Tuesday, 9 August 2016

This Week in the Lab - Prairie Pest Monitoring

Throughout this summer, the IPM lab at the Beaverlodge Research Farm performs weekly monitoring to support the Prairie Pest Monitoring Network (PPMN).  On a weekly basis, Staff perform outings to collect and deploy insect traps at canola fields in the area to help obtain data to represent the region. Target insects include flea beetles, diamondback moths, swede midge, red clover casebearers, bertha armyworm, wheat midge, grasshoppers, and lygus bugs (protocols and descriptions for each insect pest can be accessed at http://insectpestmanagement.blogspot.ca/p/blog-page.html).

These insects, by way of their feeding on leaves, buds, flowers, stems, and seeds cause economic levels of damage either by reducing quality or yield when outbreak populations are not detected or managed at the proper time. Thus, the weekly PPMN outings were necessary to monitor and assess arthropod species and densities throughout the growing season at various fields in the Peace River region. Monitoring species diversity and densities helps us understand the biology of these organisms and provides insight into interactions between the host plants they affect and even some of the natural enemies that help regulate their densities in field crop situations.  

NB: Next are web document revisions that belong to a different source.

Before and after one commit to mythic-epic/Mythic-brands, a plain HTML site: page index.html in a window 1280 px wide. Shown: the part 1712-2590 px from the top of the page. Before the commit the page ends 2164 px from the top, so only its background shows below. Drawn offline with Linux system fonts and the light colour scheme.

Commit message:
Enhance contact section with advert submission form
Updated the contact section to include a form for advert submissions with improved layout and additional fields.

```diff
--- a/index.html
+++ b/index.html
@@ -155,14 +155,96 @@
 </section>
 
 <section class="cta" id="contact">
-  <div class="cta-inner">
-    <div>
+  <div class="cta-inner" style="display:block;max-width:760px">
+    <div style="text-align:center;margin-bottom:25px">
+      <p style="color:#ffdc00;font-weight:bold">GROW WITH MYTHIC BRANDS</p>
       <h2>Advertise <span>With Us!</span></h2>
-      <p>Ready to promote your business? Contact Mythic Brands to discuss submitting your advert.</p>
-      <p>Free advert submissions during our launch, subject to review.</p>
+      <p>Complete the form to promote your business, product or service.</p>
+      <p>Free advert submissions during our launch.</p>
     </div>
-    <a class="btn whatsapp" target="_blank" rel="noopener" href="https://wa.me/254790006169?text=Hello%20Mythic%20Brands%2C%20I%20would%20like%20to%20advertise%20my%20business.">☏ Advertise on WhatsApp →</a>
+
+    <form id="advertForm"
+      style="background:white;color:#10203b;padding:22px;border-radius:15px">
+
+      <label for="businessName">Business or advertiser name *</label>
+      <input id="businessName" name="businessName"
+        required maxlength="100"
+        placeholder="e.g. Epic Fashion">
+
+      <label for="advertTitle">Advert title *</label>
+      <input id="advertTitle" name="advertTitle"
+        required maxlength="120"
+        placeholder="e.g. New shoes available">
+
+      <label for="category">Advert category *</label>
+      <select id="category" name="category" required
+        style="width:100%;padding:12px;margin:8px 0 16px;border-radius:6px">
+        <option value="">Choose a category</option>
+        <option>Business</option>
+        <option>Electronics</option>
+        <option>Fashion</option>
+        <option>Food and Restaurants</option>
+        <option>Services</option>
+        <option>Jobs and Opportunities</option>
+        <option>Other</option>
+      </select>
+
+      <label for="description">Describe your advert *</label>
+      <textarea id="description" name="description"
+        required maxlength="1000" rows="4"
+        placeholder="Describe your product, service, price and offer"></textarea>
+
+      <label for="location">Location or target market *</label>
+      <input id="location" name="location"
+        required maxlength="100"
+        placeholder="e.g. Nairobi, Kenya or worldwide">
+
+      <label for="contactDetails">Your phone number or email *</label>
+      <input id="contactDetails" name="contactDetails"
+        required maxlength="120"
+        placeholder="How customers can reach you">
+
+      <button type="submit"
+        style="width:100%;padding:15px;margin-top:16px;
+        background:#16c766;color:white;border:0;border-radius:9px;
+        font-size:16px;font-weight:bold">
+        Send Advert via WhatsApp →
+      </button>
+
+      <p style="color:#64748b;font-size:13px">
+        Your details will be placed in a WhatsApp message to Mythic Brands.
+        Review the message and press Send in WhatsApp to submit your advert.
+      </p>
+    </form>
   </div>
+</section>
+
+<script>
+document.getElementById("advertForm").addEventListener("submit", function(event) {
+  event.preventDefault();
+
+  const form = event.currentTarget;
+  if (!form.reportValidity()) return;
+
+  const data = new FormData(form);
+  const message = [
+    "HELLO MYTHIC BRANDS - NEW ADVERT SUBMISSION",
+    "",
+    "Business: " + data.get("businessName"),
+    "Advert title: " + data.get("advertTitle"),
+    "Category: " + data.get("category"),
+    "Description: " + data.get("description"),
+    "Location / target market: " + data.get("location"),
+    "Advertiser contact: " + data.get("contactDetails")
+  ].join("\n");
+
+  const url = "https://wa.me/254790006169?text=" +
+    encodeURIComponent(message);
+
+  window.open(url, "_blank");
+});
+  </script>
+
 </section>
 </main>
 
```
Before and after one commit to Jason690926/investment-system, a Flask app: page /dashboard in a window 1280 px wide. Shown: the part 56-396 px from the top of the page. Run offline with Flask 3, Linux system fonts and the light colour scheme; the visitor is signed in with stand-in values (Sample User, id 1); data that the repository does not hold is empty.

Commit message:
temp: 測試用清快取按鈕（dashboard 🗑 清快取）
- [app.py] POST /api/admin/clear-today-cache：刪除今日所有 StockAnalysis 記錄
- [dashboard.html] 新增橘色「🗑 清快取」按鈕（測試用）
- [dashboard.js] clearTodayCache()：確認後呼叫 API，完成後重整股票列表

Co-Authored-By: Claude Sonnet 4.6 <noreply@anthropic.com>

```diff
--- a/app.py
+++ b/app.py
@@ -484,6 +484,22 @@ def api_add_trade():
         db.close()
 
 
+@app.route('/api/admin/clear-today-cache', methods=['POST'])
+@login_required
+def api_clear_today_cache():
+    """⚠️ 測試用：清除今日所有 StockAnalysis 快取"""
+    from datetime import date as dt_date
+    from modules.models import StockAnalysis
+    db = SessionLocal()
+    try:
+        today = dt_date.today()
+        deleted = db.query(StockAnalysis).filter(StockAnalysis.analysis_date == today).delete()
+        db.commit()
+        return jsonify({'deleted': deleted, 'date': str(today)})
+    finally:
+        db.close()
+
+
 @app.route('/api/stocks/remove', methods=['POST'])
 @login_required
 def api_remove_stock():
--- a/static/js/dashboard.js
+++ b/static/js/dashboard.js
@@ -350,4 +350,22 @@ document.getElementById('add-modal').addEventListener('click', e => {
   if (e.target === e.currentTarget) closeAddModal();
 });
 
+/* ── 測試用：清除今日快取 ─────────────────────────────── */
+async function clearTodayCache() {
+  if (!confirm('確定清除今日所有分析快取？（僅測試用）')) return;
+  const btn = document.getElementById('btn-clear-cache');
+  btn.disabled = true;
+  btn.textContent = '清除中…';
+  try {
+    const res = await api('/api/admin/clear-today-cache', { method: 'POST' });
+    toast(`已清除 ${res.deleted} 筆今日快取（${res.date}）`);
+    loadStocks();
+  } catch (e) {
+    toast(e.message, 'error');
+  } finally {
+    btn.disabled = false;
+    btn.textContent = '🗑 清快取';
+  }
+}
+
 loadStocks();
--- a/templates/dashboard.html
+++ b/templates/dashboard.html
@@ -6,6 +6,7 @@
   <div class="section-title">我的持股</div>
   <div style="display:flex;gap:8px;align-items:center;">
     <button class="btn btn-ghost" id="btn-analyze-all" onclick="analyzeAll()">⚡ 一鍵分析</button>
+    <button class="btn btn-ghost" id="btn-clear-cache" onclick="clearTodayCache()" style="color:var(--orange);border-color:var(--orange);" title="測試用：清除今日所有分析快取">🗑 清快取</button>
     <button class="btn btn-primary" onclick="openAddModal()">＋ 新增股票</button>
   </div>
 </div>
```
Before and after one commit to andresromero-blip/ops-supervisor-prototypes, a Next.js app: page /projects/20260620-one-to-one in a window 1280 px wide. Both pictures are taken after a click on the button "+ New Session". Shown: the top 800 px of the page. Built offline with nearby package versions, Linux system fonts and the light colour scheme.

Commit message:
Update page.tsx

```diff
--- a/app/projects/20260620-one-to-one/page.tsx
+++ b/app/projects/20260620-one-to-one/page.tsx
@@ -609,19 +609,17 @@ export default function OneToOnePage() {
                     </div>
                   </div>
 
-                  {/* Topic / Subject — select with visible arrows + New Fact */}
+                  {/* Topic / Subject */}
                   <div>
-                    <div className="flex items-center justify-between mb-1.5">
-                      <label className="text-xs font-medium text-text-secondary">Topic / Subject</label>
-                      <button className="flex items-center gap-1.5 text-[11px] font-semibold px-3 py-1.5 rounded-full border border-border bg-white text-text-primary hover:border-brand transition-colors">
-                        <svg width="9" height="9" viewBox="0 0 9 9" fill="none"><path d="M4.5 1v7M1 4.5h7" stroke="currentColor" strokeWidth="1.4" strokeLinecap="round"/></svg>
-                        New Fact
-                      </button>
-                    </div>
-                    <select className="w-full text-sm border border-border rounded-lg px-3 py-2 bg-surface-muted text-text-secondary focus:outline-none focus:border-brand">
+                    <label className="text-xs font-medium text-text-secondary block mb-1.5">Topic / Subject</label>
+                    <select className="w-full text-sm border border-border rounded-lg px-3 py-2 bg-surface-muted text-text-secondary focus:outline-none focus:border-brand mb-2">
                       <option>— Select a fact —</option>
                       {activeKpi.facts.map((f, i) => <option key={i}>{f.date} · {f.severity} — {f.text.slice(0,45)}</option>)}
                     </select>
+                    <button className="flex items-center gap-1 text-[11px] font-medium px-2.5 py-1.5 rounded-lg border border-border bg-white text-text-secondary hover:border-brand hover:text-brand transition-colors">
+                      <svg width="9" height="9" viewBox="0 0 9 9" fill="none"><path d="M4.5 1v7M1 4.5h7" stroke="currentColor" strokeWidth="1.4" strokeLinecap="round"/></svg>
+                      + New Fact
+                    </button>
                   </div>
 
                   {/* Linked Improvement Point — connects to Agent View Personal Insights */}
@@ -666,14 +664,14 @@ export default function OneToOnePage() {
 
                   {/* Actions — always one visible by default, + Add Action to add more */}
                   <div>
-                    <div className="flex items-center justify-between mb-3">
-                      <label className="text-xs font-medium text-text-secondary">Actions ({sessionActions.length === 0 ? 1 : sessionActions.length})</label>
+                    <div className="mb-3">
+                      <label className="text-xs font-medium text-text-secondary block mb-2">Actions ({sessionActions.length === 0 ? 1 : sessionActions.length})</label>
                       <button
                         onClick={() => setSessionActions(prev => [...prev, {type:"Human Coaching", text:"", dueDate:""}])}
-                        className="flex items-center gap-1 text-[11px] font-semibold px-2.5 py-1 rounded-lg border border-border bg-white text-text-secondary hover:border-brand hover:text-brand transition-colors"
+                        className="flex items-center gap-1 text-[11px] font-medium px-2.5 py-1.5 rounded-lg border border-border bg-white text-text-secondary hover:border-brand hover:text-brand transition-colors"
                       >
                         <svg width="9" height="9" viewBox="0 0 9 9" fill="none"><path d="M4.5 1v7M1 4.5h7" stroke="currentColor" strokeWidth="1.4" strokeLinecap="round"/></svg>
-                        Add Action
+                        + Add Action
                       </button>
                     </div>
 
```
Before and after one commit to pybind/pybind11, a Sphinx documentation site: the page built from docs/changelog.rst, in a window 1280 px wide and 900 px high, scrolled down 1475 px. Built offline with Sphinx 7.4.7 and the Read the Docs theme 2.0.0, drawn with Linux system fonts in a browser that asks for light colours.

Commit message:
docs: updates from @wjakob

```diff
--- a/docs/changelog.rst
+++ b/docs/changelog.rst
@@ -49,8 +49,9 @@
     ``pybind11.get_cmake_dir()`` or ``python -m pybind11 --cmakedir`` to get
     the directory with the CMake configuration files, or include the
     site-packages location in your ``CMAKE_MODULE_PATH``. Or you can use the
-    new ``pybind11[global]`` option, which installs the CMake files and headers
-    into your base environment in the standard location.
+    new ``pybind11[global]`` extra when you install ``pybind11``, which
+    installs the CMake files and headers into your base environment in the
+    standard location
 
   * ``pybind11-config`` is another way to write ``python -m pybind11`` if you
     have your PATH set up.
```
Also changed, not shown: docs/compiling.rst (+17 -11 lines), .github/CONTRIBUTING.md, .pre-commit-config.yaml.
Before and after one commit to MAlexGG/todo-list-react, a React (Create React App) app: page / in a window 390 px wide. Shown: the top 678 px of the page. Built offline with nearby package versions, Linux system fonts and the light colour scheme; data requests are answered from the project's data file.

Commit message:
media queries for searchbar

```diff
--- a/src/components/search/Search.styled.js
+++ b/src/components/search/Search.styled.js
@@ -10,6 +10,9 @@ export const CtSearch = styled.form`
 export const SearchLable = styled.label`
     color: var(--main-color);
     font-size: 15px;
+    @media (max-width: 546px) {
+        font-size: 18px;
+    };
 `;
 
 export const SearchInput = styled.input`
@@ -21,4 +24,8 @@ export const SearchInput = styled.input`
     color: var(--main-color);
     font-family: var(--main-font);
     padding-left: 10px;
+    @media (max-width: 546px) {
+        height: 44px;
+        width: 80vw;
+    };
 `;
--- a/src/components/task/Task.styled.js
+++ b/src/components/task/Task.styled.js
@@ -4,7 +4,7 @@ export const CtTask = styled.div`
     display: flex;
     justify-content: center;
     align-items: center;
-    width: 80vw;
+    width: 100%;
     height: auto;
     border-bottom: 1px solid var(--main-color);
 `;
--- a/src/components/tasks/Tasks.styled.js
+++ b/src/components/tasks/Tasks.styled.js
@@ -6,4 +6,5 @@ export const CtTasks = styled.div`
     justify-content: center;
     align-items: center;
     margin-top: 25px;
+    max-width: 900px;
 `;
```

In canola, sticky card and pheromone traps were deployed mid-May at commercial fields of canola just after they were seeded.  Monitoring continued weekly until traps were retrieved early in August as the seeds within canola pods were beginning to change colour.  On August 2nd, all of the traps at the two sites situated in the BC-side of the Peace River region were taken down.  On August 9th, all the traps at the seven sites in the Alberta-side of the Peace River region were taken down. The last picture shown below is from Wilson’s canola field (site id: 2016-005) on August 9th, 2016, when the mean canola growth rating stage was a 5.2 (Harper and Berkenkamp 1975).

Figure 1. Development of the canola at Site ID#2016-005 from May to August of 2016 (Upper L to Lower R) from seeding, cotyledon, rosette, flowering, and pod stages. Photo credits: Celine, Jadin, Emily and Kaitlin.

The past three months in the IPM lab have represented a roller coaster of experiences.  As the final weeks zoom by, I’d like to thank everyone at BRF for being so amazing, helpful, and for being a part of this journey. Here’s to mosquito bites and canola - Cheers everyone and wishing you all the best! :)

- Celine